DIRECTIONS: From the first line onward, reproduce the records exactly; the final line to include is the one holding "The browser window".

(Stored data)
--------------------------------

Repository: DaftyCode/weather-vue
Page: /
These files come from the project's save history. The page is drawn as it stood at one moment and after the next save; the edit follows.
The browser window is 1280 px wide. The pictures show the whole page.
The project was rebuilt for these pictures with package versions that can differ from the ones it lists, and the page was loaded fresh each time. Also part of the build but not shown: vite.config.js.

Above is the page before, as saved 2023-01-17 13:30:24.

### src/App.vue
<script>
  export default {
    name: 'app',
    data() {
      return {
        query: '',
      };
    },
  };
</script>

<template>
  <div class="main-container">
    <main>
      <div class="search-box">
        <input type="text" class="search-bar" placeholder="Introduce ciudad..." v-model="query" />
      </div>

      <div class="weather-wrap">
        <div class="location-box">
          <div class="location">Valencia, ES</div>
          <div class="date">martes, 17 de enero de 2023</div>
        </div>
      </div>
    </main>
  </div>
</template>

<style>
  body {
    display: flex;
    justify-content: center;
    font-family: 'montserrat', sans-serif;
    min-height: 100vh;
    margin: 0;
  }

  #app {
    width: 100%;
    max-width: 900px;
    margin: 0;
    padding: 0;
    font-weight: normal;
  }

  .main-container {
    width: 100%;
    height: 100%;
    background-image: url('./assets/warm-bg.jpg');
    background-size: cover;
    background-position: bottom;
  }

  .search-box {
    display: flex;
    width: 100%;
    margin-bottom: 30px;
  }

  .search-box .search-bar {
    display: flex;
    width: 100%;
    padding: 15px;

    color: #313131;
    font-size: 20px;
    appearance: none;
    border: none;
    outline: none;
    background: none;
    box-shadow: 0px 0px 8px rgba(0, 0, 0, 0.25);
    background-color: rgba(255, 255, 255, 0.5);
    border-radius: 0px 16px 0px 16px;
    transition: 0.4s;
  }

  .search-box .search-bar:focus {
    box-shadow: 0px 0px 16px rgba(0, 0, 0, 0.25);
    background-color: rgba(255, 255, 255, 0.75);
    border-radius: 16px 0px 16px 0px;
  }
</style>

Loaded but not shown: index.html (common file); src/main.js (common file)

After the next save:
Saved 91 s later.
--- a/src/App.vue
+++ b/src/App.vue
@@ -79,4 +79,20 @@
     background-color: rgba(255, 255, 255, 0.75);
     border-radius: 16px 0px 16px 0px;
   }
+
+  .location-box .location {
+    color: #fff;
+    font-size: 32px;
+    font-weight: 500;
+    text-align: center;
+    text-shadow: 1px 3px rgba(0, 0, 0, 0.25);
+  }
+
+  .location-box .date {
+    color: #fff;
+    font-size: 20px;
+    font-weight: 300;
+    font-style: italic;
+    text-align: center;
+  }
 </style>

--------------------------------

RESULT OF THIS TASK:
Repository: DaftyCode/weather-vue
Page: /
These files come from the project's save history. The page is drawn as it stood at one moment and after the next save; the edit follows.
The browser window is 1280 px wide. The pictures show the whole page.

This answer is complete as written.